Here you must reproduce each line of the data exactly.

### STORED DATA

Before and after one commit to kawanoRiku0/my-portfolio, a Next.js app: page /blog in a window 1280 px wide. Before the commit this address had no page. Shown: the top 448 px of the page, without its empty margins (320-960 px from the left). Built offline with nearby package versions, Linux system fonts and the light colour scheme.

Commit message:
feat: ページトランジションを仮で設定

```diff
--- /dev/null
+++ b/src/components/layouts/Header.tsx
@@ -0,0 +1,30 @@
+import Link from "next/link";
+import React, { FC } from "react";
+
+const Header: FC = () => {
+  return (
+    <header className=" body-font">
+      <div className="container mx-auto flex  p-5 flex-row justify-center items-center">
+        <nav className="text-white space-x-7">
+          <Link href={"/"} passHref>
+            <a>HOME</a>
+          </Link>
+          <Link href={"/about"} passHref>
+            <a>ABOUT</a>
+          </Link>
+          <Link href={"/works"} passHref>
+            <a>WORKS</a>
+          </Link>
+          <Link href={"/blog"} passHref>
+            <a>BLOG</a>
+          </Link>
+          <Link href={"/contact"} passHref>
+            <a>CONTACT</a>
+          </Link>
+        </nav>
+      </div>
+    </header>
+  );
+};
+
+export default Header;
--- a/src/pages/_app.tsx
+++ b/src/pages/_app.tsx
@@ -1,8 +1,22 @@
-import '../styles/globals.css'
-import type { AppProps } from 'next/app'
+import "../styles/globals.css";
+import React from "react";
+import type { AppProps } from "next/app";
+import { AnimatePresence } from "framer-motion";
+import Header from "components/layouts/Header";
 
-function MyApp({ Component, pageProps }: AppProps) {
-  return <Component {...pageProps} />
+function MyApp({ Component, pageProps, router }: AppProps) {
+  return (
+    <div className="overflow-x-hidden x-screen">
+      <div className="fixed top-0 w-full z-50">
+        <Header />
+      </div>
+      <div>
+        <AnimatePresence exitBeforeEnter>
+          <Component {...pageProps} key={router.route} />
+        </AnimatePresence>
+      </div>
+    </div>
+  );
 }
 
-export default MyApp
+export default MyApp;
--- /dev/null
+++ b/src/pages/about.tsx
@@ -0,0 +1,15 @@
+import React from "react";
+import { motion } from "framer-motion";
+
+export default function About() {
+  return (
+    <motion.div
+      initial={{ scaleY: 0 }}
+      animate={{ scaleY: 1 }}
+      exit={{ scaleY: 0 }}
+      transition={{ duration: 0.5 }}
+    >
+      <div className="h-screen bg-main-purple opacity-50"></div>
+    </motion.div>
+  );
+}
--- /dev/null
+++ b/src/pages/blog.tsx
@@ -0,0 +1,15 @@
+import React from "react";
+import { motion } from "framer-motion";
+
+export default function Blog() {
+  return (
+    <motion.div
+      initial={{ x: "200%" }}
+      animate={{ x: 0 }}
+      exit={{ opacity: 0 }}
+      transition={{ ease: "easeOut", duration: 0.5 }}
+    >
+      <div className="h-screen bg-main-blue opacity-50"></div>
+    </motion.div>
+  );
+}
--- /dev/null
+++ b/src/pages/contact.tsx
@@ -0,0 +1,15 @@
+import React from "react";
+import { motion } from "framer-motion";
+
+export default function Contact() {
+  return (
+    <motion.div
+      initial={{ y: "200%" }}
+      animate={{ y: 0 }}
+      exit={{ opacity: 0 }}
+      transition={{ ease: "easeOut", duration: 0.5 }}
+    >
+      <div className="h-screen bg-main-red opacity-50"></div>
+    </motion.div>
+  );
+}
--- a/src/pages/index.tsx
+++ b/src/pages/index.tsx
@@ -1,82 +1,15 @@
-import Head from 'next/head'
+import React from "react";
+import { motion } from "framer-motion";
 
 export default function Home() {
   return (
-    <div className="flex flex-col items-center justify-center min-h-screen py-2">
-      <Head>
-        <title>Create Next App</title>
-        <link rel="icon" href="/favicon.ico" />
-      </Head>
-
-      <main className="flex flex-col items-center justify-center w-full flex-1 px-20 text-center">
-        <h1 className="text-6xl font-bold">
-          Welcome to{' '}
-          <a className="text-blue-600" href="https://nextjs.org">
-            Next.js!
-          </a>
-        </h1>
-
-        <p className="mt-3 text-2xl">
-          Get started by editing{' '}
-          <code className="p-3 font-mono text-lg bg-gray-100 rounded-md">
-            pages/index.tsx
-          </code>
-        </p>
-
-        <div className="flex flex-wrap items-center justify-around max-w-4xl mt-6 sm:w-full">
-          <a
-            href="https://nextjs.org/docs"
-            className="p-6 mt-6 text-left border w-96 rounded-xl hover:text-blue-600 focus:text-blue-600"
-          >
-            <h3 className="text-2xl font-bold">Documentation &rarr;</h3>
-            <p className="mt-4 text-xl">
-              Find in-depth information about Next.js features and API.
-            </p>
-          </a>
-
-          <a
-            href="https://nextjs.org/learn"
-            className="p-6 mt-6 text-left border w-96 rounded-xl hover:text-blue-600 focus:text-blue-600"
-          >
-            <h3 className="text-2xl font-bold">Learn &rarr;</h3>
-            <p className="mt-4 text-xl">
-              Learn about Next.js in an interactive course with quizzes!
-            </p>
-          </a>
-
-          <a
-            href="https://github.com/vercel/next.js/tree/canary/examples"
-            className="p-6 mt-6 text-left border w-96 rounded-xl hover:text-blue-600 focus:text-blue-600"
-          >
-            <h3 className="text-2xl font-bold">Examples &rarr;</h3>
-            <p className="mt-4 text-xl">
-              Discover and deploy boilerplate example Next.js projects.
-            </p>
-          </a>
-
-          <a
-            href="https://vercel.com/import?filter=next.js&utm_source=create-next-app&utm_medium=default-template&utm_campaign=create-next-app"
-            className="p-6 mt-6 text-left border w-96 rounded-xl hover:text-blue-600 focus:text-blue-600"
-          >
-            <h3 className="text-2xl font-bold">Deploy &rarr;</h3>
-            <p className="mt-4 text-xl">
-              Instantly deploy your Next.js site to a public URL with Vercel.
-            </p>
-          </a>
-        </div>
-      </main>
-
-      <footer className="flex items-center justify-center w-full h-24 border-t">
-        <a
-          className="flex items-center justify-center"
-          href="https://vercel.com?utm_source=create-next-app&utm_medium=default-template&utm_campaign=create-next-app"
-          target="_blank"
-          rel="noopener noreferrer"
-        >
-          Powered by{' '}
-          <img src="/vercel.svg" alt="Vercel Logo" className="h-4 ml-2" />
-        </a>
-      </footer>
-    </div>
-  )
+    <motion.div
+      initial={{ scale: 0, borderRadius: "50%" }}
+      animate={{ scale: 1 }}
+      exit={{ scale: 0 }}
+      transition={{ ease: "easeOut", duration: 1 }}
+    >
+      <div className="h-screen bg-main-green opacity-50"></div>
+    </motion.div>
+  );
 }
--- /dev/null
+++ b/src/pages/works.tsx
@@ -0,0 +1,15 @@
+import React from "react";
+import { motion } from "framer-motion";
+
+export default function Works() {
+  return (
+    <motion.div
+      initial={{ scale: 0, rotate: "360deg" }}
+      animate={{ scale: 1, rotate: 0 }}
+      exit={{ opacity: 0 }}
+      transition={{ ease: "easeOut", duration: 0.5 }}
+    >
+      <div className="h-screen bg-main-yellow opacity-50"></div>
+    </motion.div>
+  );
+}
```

######

## EXPECTED OUTPUT:
Before and after one commit to kawanoRiku0/my-portfolio, a Next.js app: page /blog in a window 1280 px wide. Before the commit this address had no page. Shown: the top 448 px of the page, without its empty margins (320-960 px from the left). Built offline with nearby package versions, Linux system fonts and the light colour scheme.

Commit message:
feat: ページトランジションを仮で設定

```diff
--- /dev/null
+++ b/src/components/layouts/Header.tsx
@@ -0,0 +1,30 @@
+import Link from "next/link";
+import React, { FC } from "react";
+
+const Header: FC = () => {
+  return (
+    <header className=" body-font">
+      <div className="container mx-auto flex  p-5 flex-row justify-center items-center">
+        <nav className="text-white space-x-7">
+          <Link href={"/"} passHref>
+            <a>HOME</a>
+          </Link>
+          <Link href={"/about"} passHref>
+            <a>ABOUT</a>
+          </Link>
+          <Link href={"/works"} passHref>
+            <a>WORKS</a>
+          </Link>
+          <Link href={"/blog"} passHref>
+            <a>BLOG</a>
+          </Link>
+          <Link href={"/contact"} passHref>
+            <a>CONTACT</a>
+          </Link>
+        </nav>
+      </div>
+    </header>
+  );
+};
+
+export default Header;
--- a/src/pages/_app.tsx
+++ b/src/pages/_app.tsx
@@ -1,8 +1,22 @@
-import '../styles/globals.css'
-import type { AppProps } from 'next/app'
+import "../styles/globals.css";
+import React from "react";
+import type { AppProps } from "next/app";
+import { AnimatePresence } from "framer-motion";
+import Header from "components/layouts/Header";
 
-function MyApp({ Component, pageProps }: AppProps) {
-  return <Component {...pageProps} />
+function MyApp({ Component, pageProps, router }: AppProps) {
+  return (
+    <div className="overflow-x-hidden x-screen">
+      <div className="fixed top-0 w-full z-50">
+        <Header />
+      </div>
+      <div>
+        <AnimatePresence exitBeforeEnter>
+          <Component {...pageProps} key={router.route} />
+        </AnimatePresence>
+      </div>
+    </div>
+  );
 }
 
-export default MyApp
+export default MyApp;
--- /dev/null
+++ b/src/pages/about.tsx
@@ -0,0 +1,15 @@
+import React from "react";
+import { motion } from "framer-motion";
+
+export default function About() {
+  return (
+    <motion.div
+      initial={{ scaleY: 0 }}
+      animate={{ scaleY: 1 }}
+      exit={{ scaleY: 0 }}
+      transition={{ duration: 0.5 }}
+    >
+      <div className="h-screen bg-main-purple opacity-50"></div>
+    </motion.div>
+  );
+}
--- /dev/null
+++ b/src/pages/blog.tsx
@@ -0,0 +1,15 @@
+import React from "react";
+import { motion } from "framer-motion";
+
+export default function Blog() {
+  return (
+    <motion.div
+      initial={{ x: "200%" }}
+      animate={{ x: 0 }}
+      exit={{ opacity: 0 }}
+      transition={{ ease: "easeOut", duration: 0.5 }}
+    >
+      <div className="h-screen bg-main-blue opacity-50"></div>
+    </motion.div>
+  );
+}
--- /dev/null
+++ b/src/pages/contact.tsx
@@ -0,0 +1,15 @@
+import React from "react";
+import { motion } from "framer-motion";
+
+export default function Contact() {
+  return (
+    <motion.div
+      initial={{ y: "200%" }}
+      animate={{ y: 0 }}
+      exit={{ opacity: 0 }}
+      transition={{ ease: "easeOut", duration: 0.5 }}
+    >
+      <div className="h-screen bg-main-red opacity-50"></div>
+    </motion.div>
+  );
+}
--- a/src/pages/index.tsx
+++ b/src/pages/index.tsx
@@ -1,82 +1,15 @@
-import Head from 'next/head'
+import React from "react";
+import { motion } from "framer-motion";
 
 export default function Home() {
   return (
-    <div className="flex flex-col items-center justify-center min-h-screen py-2">
-      <Head>
-        <title>Create Next App</title>
-        <link rel="icon" href="/favicon.ico" />
-      </Head>
-
-      <main className="flex flex-col items-center justify-center w-full flex-1 px-20 text-center">
-        <h1 className="text-6xl font-bold">
-          Welcome to{' '}
-          <a className="text-blue-600" href="https://nextjs.org">
-            Next.js!
-          </a>
-        </h1>
-
-        <p className="mt-3 text-2xl">
-          Get started by editing{' '}
-          <code className="p-3 font-mono text-lg bg-gray-100 rounded-md">
-            pages/index.tsx
-          </code>
-        </p>
-
-        <div className="flex flex-wrap items-center justify-around max-w-4xl mt-6 sm:w-full">
-          <a
-            href="https://nextjs.org/docs"
-            className="p-6 mt-6 text-left border w-96 rounded-xl hover:text-blue-600 focus:text-blue-600"
-          >
-            <h3 className="text-2xl font-bold">Documentation &rarr;</h3>
-            <p className="mt-4 text-xl">
-              Find in-depth information about Next.js features and API.
-            </p>
-          </a>
-
-          <a
-            href="https://nextjs.org/learn"
-            className="p-6 mt-6 text-left border w-96 rounded-xl hover:text-blue-600 focus:text-blue-600"
-          >
-            <h3 className="text-2xl font-bold">Learn &rarr;</h3>
-            <p className="mt-4 text-xl">
-              Learn about Next.js in an interactive course with quizzes!
-            </p>
-          </a>
-
-          <a
-            href="https://github.com/vercel/next.js/tree/canary/examples"
-            className="p-6 mt-6 text-left border w-96 rounded-xl hover:text-blue-600 focus:text-blue-600"
-          >
-            <h3 className="text-2xl font-bold">Examples &rarr;</h3>
-            <p className="mt-4 text-xl">
-              Discover and deploy boilerplate example Next.js projects.
-            </p>
-          </a>
-
-          <a
-            href="https://vercel.com/import?filter=next.js&utm_source=create-next-app&utm_medium=default-template&utm_campaign=create-next-app"
-            className="p-6 mt-6 text-left border w-96 rounded-xl hover:text-blue-600 focus:text-blue-600"
-          >
-            <h3 className="text-2xl font-bold">Deploy &rarr;</h3>
-            <p className="mt-4 text-xl">
-              Instantly deploy your Next.js site to a public URL with Vercel.
-            </p>
-          </a>
-        </div>
-      </main>
-
-      <footer className="flex items-center justify-center w-full h-24 border-t">
-        <a
-          className="flex items-center justify-center"
-          href="https://vercel.com?utm_source=create-next-app&utm_medium=default-template&utm_campaign=create-next-app"
-          target="_blank"
-          rel="noopener noreferrer"
-        >
-          Powered by{' '}
-          <img src="/vercel.svg" alt="Vercel Logo" className="h-4 ml-2" />
-        </a>
-      </footer>
-    </div>
-  )
+    <motion.div
+      initial={{ scale: 0, borderRadius: "50%" }}
+      animate={{ scale: 1 }}
+      exit={{ scale: 0 }}
+      transition={{ ease: "easeOut", duration: 1 }}
+    >
+      <div className="h-screen bg-main-green opacity-50"></div>
+    </motion.div>
+  );
 }
--- /dev/null
+++ b/src/pages/works.tsx
@@ -0,0 +1,15 @@
+import React from "react";
+import { motion } from "framer-motion";
+
+export default function Works() {
+  return (
+    <motion.div
+      initial={{ scale: 0, rotate: "360deg" }}
+      animate={{ scale: 1, rotate: 0 }}
+      exit={{ opacity: 0 }}
+      transition={{ ease: "easeOut", duration: 0.5 }}
+    >
+      <div className="h-screen bg-main-yellow opacity-50"></div>
+    </motion.div>
+  );
+}
```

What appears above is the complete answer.